So here’s an idea that might come in handy when you have jalapeños coming out your ears like I do. Dehydrate them!

I hold the peppers, stem-end, in my left gloved hand (disposable latex gloves are handy for this), and then cut uniform slices with a knife in my right hand. (I’m right handed.)
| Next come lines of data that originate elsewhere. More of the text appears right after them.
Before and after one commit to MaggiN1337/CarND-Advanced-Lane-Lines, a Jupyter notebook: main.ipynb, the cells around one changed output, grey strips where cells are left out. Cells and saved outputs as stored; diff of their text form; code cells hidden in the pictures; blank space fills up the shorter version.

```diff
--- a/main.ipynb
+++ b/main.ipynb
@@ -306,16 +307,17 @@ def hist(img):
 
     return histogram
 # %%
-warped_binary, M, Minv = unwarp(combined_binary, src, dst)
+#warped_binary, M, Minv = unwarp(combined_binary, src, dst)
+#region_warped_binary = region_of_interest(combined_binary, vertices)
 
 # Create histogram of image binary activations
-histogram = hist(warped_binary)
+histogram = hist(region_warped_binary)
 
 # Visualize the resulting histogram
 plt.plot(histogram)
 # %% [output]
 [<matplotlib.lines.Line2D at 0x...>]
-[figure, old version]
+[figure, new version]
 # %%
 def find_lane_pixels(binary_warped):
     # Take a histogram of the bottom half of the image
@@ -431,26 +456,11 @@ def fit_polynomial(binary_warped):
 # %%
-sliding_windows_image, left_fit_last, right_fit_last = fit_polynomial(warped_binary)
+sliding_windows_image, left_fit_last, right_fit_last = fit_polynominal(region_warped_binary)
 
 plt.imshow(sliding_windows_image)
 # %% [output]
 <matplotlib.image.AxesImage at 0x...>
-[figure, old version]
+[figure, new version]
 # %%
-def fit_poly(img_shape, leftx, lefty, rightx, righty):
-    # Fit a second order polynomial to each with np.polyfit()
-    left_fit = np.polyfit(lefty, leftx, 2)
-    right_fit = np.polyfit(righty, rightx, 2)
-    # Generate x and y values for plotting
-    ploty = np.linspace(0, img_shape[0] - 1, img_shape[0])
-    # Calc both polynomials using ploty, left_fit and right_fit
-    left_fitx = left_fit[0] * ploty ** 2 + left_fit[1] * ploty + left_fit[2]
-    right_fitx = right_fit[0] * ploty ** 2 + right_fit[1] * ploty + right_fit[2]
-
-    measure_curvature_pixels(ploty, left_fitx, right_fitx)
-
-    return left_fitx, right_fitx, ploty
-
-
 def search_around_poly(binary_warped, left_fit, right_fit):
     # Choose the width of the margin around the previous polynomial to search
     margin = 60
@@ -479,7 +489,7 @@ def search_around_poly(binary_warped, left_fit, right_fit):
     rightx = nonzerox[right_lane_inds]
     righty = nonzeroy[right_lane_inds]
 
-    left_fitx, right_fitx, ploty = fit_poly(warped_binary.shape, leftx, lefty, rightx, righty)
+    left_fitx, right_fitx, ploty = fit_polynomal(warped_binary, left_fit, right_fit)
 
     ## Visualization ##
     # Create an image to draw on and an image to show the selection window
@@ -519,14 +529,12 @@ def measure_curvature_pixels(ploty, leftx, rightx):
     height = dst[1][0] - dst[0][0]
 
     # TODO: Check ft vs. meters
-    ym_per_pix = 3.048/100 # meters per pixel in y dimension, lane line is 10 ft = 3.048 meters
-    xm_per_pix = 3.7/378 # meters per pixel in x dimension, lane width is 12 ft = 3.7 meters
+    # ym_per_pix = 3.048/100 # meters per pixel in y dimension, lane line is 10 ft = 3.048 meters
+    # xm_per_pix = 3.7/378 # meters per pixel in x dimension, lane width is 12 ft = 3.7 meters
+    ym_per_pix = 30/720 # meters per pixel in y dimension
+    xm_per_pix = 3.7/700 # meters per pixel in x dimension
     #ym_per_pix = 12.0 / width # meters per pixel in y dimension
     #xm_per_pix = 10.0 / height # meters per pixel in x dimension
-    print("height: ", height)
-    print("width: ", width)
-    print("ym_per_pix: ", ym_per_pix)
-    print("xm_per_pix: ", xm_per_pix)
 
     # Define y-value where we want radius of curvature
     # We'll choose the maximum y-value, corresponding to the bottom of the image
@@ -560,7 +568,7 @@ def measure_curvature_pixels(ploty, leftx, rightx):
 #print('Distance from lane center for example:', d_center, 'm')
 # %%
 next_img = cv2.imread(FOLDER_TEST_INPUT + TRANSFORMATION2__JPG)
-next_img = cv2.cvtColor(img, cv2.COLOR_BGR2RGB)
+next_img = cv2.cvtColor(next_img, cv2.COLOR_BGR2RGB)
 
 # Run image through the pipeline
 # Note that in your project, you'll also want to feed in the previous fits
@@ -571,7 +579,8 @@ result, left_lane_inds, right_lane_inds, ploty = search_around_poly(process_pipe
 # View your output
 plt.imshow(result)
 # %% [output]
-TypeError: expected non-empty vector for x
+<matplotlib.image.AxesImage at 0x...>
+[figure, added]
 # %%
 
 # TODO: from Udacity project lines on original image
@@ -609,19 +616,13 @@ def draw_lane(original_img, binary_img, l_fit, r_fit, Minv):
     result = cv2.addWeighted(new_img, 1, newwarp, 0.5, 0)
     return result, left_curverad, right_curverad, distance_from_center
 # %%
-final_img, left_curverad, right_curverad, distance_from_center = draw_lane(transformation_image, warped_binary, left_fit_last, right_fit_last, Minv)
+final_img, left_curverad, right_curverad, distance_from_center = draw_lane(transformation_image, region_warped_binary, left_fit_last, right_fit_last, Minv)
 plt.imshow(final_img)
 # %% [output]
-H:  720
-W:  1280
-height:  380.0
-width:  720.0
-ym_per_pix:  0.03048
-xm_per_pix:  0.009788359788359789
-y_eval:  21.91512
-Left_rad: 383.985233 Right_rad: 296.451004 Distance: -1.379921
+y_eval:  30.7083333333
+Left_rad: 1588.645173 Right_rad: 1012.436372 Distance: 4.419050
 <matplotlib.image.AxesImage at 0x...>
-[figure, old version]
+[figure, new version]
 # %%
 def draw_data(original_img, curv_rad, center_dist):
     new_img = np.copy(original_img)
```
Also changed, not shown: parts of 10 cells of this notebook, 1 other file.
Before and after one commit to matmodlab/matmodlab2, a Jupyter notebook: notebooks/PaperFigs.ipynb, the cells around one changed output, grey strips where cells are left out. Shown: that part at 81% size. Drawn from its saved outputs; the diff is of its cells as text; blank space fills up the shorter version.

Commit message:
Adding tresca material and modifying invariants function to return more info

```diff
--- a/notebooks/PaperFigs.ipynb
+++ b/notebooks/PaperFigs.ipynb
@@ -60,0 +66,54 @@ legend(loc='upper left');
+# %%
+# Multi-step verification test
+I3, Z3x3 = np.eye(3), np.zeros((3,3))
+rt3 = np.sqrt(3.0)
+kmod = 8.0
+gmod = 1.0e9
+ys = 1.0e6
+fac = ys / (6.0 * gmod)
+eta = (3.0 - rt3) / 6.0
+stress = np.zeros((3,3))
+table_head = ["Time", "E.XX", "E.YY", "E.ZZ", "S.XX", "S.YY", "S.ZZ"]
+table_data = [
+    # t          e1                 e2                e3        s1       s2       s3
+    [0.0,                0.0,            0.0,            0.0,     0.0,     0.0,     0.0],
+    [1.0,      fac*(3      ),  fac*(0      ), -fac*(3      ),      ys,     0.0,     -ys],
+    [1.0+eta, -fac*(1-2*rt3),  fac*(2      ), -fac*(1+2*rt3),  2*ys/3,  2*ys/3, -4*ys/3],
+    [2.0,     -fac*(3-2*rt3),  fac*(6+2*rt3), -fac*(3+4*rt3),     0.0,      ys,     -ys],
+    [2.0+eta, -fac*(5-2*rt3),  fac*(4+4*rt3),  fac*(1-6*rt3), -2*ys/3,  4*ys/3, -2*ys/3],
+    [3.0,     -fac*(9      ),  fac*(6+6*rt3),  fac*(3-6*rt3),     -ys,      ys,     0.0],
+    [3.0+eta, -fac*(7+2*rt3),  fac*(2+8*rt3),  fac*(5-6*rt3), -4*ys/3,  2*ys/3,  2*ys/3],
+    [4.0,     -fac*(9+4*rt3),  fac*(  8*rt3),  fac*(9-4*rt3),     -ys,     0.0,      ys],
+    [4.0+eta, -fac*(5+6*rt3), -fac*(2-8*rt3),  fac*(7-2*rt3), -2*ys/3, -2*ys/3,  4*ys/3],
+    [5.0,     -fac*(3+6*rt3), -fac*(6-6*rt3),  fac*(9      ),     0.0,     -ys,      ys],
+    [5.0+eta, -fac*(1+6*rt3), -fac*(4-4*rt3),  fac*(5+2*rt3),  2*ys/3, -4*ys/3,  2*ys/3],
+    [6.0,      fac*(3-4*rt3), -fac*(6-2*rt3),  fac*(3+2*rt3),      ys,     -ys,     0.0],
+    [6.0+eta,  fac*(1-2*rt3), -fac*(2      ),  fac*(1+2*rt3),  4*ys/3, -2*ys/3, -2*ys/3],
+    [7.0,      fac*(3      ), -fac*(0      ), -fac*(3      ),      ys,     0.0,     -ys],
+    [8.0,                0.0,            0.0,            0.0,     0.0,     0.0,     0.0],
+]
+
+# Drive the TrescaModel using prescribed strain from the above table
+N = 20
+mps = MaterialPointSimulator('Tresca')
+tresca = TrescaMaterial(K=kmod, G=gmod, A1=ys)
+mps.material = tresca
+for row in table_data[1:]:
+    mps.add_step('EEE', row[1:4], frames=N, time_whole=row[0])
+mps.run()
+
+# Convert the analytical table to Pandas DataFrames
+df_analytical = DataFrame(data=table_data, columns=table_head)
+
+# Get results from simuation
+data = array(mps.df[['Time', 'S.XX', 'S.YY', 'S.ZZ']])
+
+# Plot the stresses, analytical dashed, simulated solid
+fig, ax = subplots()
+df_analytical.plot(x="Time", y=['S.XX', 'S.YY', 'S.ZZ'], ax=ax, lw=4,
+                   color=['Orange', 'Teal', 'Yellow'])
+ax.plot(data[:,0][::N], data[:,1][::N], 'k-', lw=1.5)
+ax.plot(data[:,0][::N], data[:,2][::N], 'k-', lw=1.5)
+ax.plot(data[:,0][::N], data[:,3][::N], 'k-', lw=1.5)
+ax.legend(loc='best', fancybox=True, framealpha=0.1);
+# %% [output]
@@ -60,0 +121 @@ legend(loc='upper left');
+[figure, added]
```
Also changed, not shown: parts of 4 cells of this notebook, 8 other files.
Place the slices on dehydrator trays, making sure they’re not overlapping.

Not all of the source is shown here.